Photo credit: wicker_man on Flickr
I couldn’t live without my iPhone.
I feel terrible saying that, but I suspect many of you reading this are in the same boat. I use my phone for almost everything. It wakes me up in the morning, reminds me to take my medicine, and allows me to dictate blog posts while driving to work. Technology is incredible.
My favorite thing about smartphones has to be the apps. There really is an app for whatever you can think of. Even bookworms can benefit from using smartphone apps! Don’t believe me? Check out this list of smartphone apps best-suited for readers and writers.
After reading this post, I hope you feel inspired to rush over to the app store. Although this post was written from an iOS standpoint, most of these apps can also be found for Android and Windows phones.What do you think of these apps? What others would you recommend?Tweet tweet:
- Goodreads. This social network deserves more praise. Once you create an account, you can announce your reading progress, get custom book recommendations, leave reviews, and so much more. If you join, feel free to send me a friend request!
- Kindle, Nook, or other ereader app. I have a Kindle Paperwhite, but this app is great when I don’t have it with me. You can sync books you’ve purchased and download them to your device. It’s fantastic.

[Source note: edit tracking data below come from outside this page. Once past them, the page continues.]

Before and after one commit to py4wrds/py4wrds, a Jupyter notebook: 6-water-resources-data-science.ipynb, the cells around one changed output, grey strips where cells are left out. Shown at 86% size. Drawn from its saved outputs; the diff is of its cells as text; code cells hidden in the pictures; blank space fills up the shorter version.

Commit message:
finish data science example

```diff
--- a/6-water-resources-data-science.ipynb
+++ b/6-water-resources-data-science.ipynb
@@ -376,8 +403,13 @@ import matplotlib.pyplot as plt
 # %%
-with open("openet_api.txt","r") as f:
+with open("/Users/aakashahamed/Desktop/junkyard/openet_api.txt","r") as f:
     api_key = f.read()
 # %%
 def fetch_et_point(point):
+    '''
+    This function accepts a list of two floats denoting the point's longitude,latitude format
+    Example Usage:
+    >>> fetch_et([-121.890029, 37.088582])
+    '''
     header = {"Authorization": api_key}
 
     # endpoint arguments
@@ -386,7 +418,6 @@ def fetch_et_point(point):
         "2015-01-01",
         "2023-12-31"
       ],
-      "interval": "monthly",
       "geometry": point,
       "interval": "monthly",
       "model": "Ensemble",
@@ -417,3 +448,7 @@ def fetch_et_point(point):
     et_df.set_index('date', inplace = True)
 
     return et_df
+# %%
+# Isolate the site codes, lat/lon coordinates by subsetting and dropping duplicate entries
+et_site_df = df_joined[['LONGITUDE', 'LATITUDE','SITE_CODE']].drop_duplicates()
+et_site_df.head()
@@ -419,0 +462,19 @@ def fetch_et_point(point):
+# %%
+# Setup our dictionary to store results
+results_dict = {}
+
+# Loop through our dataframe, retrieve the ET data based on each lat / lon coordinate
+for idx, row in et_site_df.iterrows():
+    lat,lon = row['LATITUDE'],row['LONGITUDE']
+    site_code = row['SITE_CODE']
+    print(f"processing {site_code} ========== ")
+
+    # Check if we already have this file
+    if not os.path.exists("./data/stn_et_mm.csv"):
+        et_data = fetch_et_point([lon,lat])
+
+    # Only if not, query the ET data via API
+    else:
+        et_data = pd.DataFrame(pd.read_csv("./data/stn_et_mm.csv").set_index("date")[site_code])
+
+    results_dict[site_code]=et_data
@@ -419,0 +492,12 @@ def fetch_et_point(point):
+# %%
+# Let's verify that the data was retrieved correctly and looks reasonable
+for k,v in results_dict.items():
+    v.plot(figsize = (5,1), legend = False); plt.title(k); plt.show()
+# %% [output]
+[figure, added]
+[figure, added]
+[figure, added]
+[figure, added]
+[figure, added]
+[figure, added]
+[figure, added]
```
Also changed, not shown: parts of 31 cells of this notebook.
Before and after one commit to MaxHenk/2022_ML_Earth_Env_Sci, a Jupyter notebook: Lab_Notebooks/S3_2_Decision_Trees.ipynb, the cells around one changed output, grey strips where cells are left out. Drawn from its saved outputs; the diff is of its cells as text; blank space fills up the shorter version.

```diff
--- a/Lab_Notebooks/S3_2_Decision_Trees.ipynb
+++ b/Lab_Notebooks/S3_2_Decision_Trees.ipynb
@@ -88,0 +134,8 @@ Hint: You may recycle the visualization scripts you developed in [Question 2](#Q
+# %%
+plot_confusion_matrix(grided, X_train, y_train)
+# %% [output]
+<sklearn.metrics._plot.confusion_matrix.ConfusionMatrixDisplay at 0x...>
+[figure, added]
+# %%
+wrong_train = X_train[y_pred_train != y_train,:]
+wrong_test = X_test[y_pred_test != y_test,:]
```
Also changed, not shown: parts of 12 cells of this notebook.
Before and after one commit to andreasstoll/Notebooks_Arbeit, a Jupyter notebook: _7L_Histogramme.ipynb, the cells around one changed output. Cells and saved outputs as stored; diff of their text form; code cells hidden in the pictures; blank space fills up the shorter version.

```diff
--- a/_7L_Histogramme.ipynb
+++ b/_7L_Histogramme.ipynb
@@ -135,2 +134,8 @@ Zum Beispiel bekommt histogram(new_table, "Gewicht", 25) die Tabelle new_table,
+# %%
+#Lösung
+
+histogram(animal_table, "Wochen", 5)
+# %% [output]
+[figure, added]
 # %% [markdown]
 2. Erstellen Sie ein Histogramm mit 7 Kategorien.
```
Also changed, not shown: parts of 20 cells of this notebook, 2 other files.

- Dragon Dictation. Not too long ago, I wrote a post about how Dragon Dictation can help you write. It’s no secret that I love this app. You can write on-the-go, which is great for busy people. Also, it’s free! (Then again, so is everything else on this list.)
- Evernote. A lot of writers and bloggers swear by Evernote. I don’t use it much anymore, but it allows to create and sync notes and lists across different platforms. You can use it to keep track of novel ideas, books you want to read, and recipes you hope to try out someday.
- iThesaurus. When I’m editing, I often find the same word used over and over again. That’s where this app comes in. All you do is enter a word, and the app gives you several similar words meaning the same thing. How cool is that?
.@brianawrites shares her app recommendations for readers and writers. (Click to tweet)
Photo Credit: Flickr
Today’s post is going to be about an app that I think all writers should be using. It’s called Dragon Dictation.
This amazing app takes your words and turns them into text. This is great because if you’re driving, or your hands are busy, or you otherwise can’t write, you can still get your thoughts down somewhere. I like Dragon Dictation because it lets me write while I’m driving. This blog post, for example, was written almost entirely in the car. While I was driving. How cool is that?
To use Dragon Dictation, all you have to do is open the app, hit Record, and start talking. Just like that, your words are translated into text. Once you’re finished speaking, you can choose to export the text via email, SMS, or by some social channels. I usually choose to email it to myself so I can transfer it to Scrivener right when I get home.
Another great thing about the app? It’s free. That’s right – it didn’t cost me a cent. You can find it in the app store pretty easily, too. I’m not getting paid to speak about this app. It’s just honestly that good.
Have you used Dragon Dictation or another app like it to get some writing done? What are your other tips for writing on the go?
Ever heard of Dragon Dictation? @brianawrites thinks every writer should try it. (Click to tweet)
Calling all writers! @brianawrites has an app suggestion for you. (Click to tweet)
Photo by Jane Cockman on Flickr
I have an app problem. I spend way too much time browsing the app store in search of the next best thing. I can’t tell you how many apps I’ve downloaded and never used, either. I’m afraid to think about it.
Anyway, one of the main things I look for in an app is how much it will improve my daily life. Makes sense, right? A lot of time I expand this philosophy so that it includes apps that will help me grow as a writer.
A fantastic app I discovered recently is Pocket. Like other bookmarking apps, Pocket lets you save articles to read at your convenience. “When you find something you want to view later, put it in Pocket,” says the website. Simple enough. You’d be surprised how useful Pocket can be for writers.
What I’ve noticed most with Pocket is that it has allowed me to do a lot more reading. Articles I usually skip over online now go into my queue. I read them before bed, in the bathroom, while waiting in line – you name it. Most of the stories aren’t long, but they’re long enough to keep me from jumping it right away. With Pocket, I’m almost guaranteed to read whatever I save. It’s fantastic.
Another wonderful thing about Pocket is that it syncs across most devices. There are apps, browser extensions, and website integration tools to ensure you have the best experience possible. You can even enable Pocket on Twitter to save the articles that people tweet.
If you use Pocket, you’ll read more articles. Try it and see.
What do you think of Pocket? What other apps would you recommend to writers?